On Friday Mr Palmer’s Queensland Nickel plant in Townsville laid off more than 200 workers, telling them their jobs were no longer viable.
During the 2014–2015 financial year, Queensland Nickel had enough money to donate $5,947,720 to Mr Palmer’s Palmer United Party.
And on Saturday figures released by the Electoral Commission of Queensland revealed Queensland Nickel donated $288,516 to PUP on December 31, just a fortnight before letting staff go.
Local federal LNP member Ewen Jones said Mr Palmer, the federal member for Fairfax, should pay the millions of dollars back to the refinery.
“It beggars belief, to be quite honest, you can have what was going on in December between Mr Palmer, Queensland Nickel, (managing director Clive) Mensink and the Queensland Government and they turn around and say they can donate another $290,000,” Mr Jones said.
“I think the workers at Queensland Nickel are very fatalistic at the moment.
“I think Mr Palmer should use every bit of his influence with both himself, Queensland Nickel and Palmer United Party to send a message to everyone in Townsville and all levels of government that he’s very serious about this refinery and do whatever he can to make sure the money paid out by Queensland Nickel to Palmer United Party is repaid as a matter of faith.”
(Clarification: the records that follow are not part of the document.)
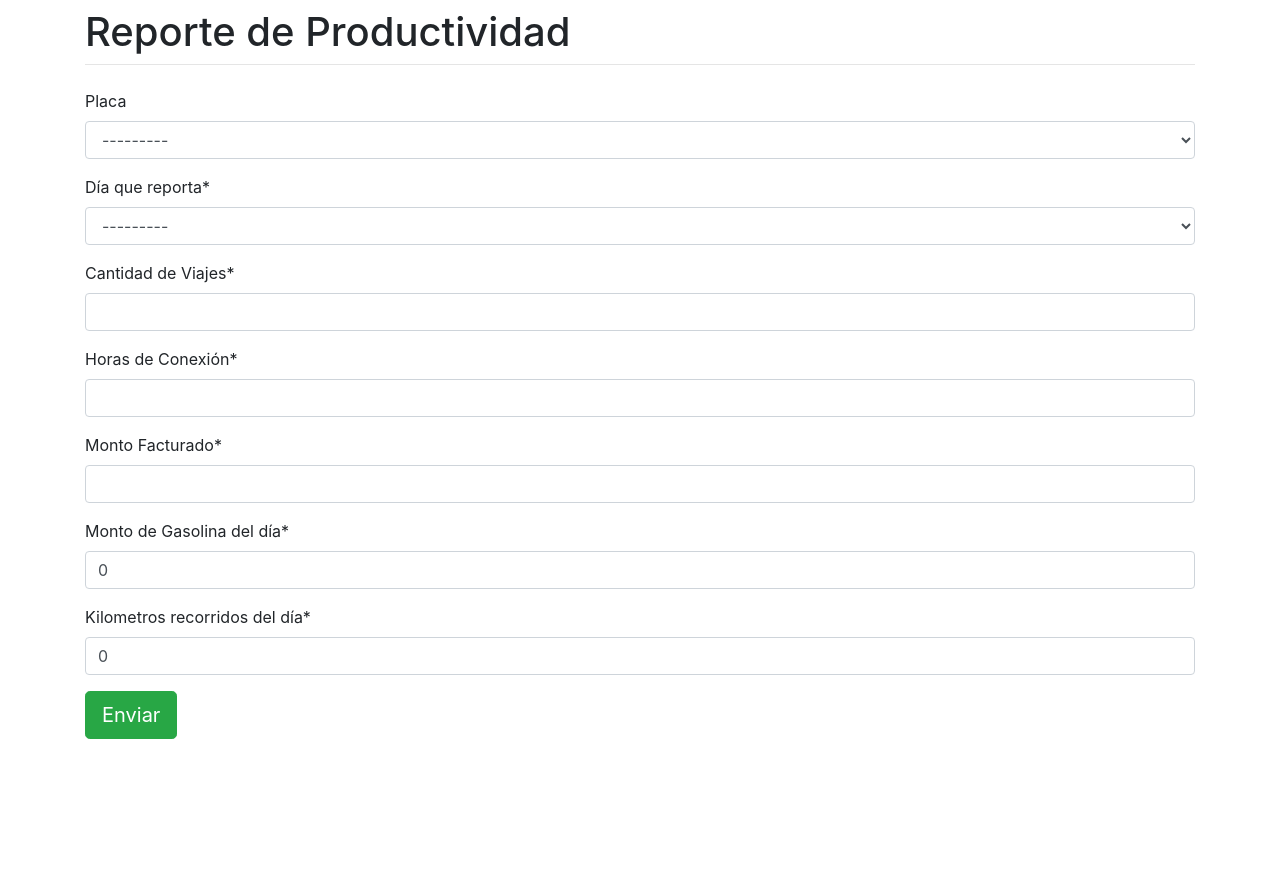
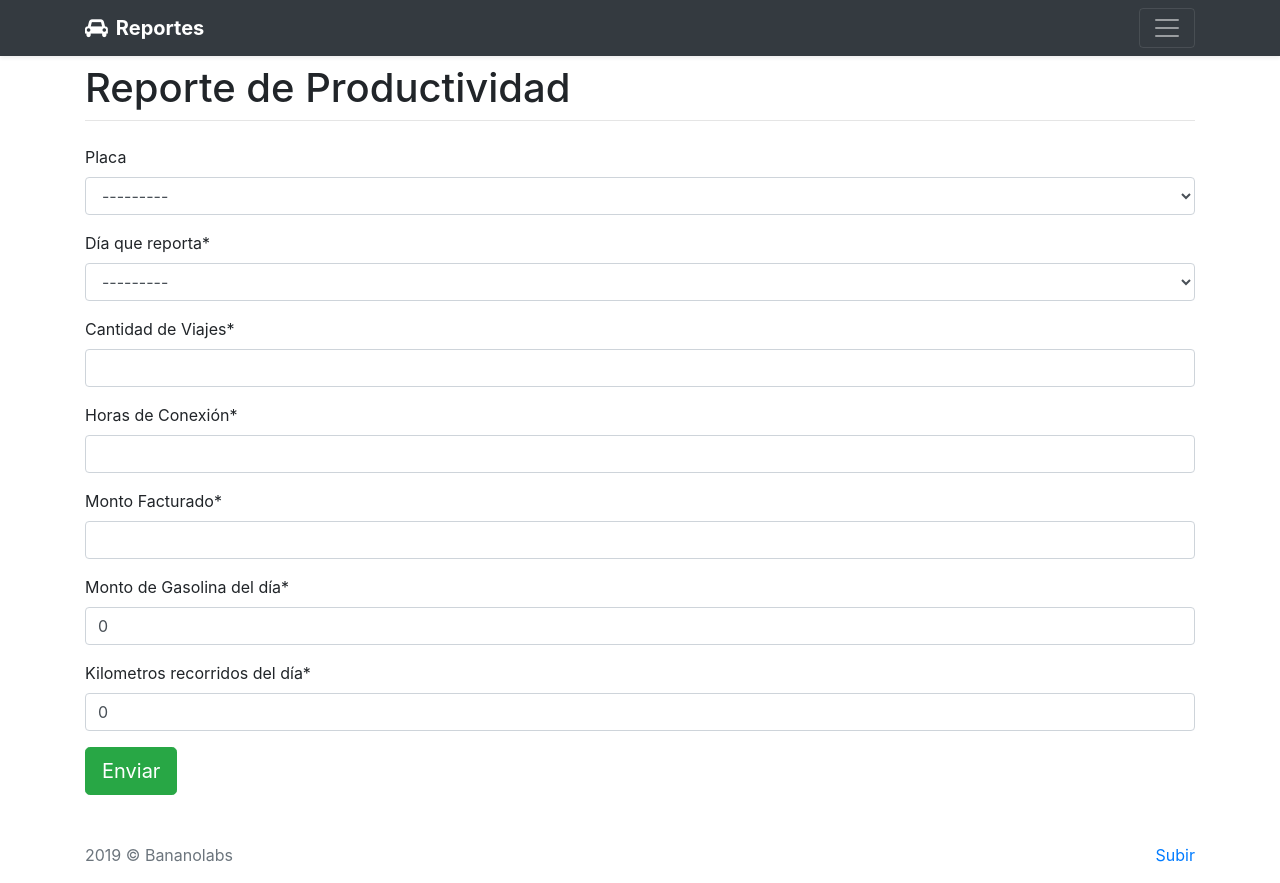
Before and after one commit to yoandresaav/cabiapp, a Django app: page / in a window 1280 px wide. Before the commit the page ends 739 px from the top, so only its background shows below. Run offline with Django 3.2, Linux system fonts and the light colour scheme; data comes from the database, SQL or seed files in the repository; both versions use the stored data as it was after the commit; some libraries are stand-ins or nearby versions.

Commit message:
registro y sesion

```diff
--- a/cabiapp/cabiapp/settings.py
+++ b/cabiapp/cabiapp/settings.py
@@ -131,3 +131,7 @@ USE_TZ = True
 # https://docs.djangoproject.com/en/2.1/howto/static-files/
 
 STATIC_URL = '/static/'
+
+
+LOGOUT_REDIRECT_URL = '/'
+LOGOUT_URL = 'logout'
--- a/cabiapp/cabiapp/urls.py
+++ b/cabiapp/cabiapp/urls.py
@@ -7,14 +7,11 @@ from django.urls import include, path
 urlpatterns = [
     path('admin/', admin.site.urls),
     path('', include('web_site.urls')),
+    path('accounts/', include('django.contrib.auth.urls')),
 ]
 
 if settings.DEBUG:
     import debug_toolbar
     urlpatterns = [
         path('__debug__/', include(debug_toolbar.urls)),
-
-        # For django versions before 2.0:
-        # url(r'^__debug__/', include(debug_toolbar.urls)),
-
     ] + urlpatterns
--- a/cabiapp/templates/__base.html
+++ b/cabiapp/templates/__base.html
@@ -3,10 +3,45 @@
   <head>
     <meta charset="utf-8">
     <meta name="viewport" content="width=device-width, initial-scale=1, shrink-to-fit=no">
+    <title>Reporte</title>
     <link rel="stylesheet" href="https://stackpath.bootstrapcdn.com/bootstrap/4.1.3/css/bootstrap.min.css" integrity="sha384-MCw98/SFnGE8fJT3GXwEOngsV7Zt27NXFoaoApmYm81iuXoPkFOJwJ8ERdknLPMO" crossorigin="anonymous">
-    <title>Reporte</title>
+    <link href="https://stackpath.bootstrapcdn.com/font-awesome/4.7.0/css/font-awesome.min.css" rel="stylesheet" integrity="sha384-wvfXpqpZZVQGK6TAh5PVlGOfQNHSoD2xbE+QkPxCAFlNEevoEH3Sl0sibVcOQVnN" crossorigin="anonymous">
   </head>
   <body>
+      <header>
+          <div class="collapse bg-dark" id="navbarHeader">
+            <div class="container">
+              <div class="row">
+                <div class="col-sm-8 col-md-7 py-4">
+                  <h4 class="text-white">About</h4>
+                  <p class="text-muted">Add some information about the album below, the author, or any other background context. Make it a few sentences long so folks can pick up some informative tidbits. Then, link them off to some social networking sites or contact information.</p>
+                </div>
+                <div class="col-sm-4 offset-md-1 py-4">
+                  <h4 class="text-white">Enlaces</h4>
+                  <ul class="list-unstyled">
+                    {% if user.is_authenticated %}
+                      <li><a href="{% url 'logout' %}" class="text-white">Salir</a></li>
+                    {% else %}
+                      <li><a href="{% url 'web_site:admin_page' %}" class="text-white">Ver Reportes</a></li>
+                    {% endif %}
+                  </ul>
+                </div>
+              </div>
+            </div>
+          </div>
+          <div class="navbar navbar-dark bg-dark shadow-sm">
+            <div class="container d-flex justify-content-between">
+              <a href="{% url 'web_site:createreporte_page' %}" class="navbar-brand d-flex align-items-center">
+                <i class="fa fa-car" aria-hidden="true"></i>
+                <strong class="ml-2">Reportes</strong>
+              </a>
+              <button class="navbar-toggler" type="button" data-toggle="collapse" data-target="#navbarHeader" aria-controls="navbarHeader" aria-expanded="false" aria-label="Toggle navigation">
+                <span class="navbar-toggler-icon"></span>
+              </button>
+            </div>
+          </div>
+        </header>
+        <main role="main">
             <div class="container">
                 <div class="row justify-content-center">
                   <div class="col">
@@ -19,5 +54,18 @@
                   </div>
                 </div>
               </div>
+        </main>
+        <footer class="text-muted mt-5">
+            <div class="container">
+              <p class="float-right">
+                <a href="#">Subir</a>
+              </p>
+              <p>{% now 'Y' %} &copy; Bananolabs</p>
+            </div>
+          </footer>
+
+      <script src="https://code.jquery.com/jquery-3.3.1.slim.min.js" integrity="sha384-q8i/X+965DzO0rT7abK41JStQIAqVgRVzpbzo5smXKp4YfRvH+8abtTE1Pi6jizo" crossorigin="anonymous"></script>
+      <script src="https://stackpath.bootstrapcdn.com/bootstrap/4.3.1/js/bootstrap.min.js" integrity="sha384-JjSmVgyd0p3pXB1rRibZUAYoIIy6OrQ6VrjIEaFf/nJGzIxFDsf4x0xIM+B07jRM" crossorigin="anonymous"></script>
+      <script src="https://stackpath.bootstrapcdn.com/bootstrap/4.3.1/js/bootstrap.bundle.min.js" integrity="sha384-xrRywqdh3PHs8keKZN+8zzc5TX0GRTLCcmivcbNJWm2rs5C8PRhcEn3czEjhAO9o" crossorigin="anonymous"></script>
   </body>
 </html>
--- a/cabiapp/web_site/templates/web_site/home.html
+++ b/cabiapp/web_site/templates/web_site/home.html
@@ -3,7 +3,9 @@
 {% load crispy_forms_tags %}
 
 {% block content %}
-<form method="post">
+
+
+  <form method="post">
     {% csrf_token %}
     {{ form|crispy }}
     <button type="submit" class="btn  btn-lg btn-success">Enviar</button>
```
Also changed, not shown: cabiapp/templates/registration/login.html (added, +46 -0 lines), cabiapp/db.sqlite3. Lines whose indentation alone changed are shown as unchanged.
Mr Palmer was in discussions with the Queensland Government for a $35 million bailout to keep the nickel operation at Yabulu near Townsville afloat but was knocked back late last year.
Senator Nick Xenophon said the workers could be victims of Mr Palmer’s political ambitions.
Senator Xenophon said it’s time Mr Palmer revealed exactly what’s really been going on and made a proper effort to look after his workers.
“The fact is millions of dollars of money from Clive Palmer, from associated entities, have gone into his political party and it seems to have ended in tears,” the South Australian senator said in Brisbane on Saturday.
“He needs to be up-front with Queenslanders, but most importantly to his workers.
“The way they were dismissed was something that did not have a lot of dignity about it for his workers.”
Queensland Opposition Leader Lawrence Springborg said he supported the Labor Government’s decision to decline financial support to the company.
“What we have said all the way through is that this is principally a private decision and Clive Palmer should be better managing his own affairs,” Mr Springborg said.
“We don’t expect the Government to come in and bail out private businesses — that is not the role of government.”
Queensland Nickel blamed low commodity prices and a lack of financial support from the State Government for its decision to sack the workers.
– with ABC, AAP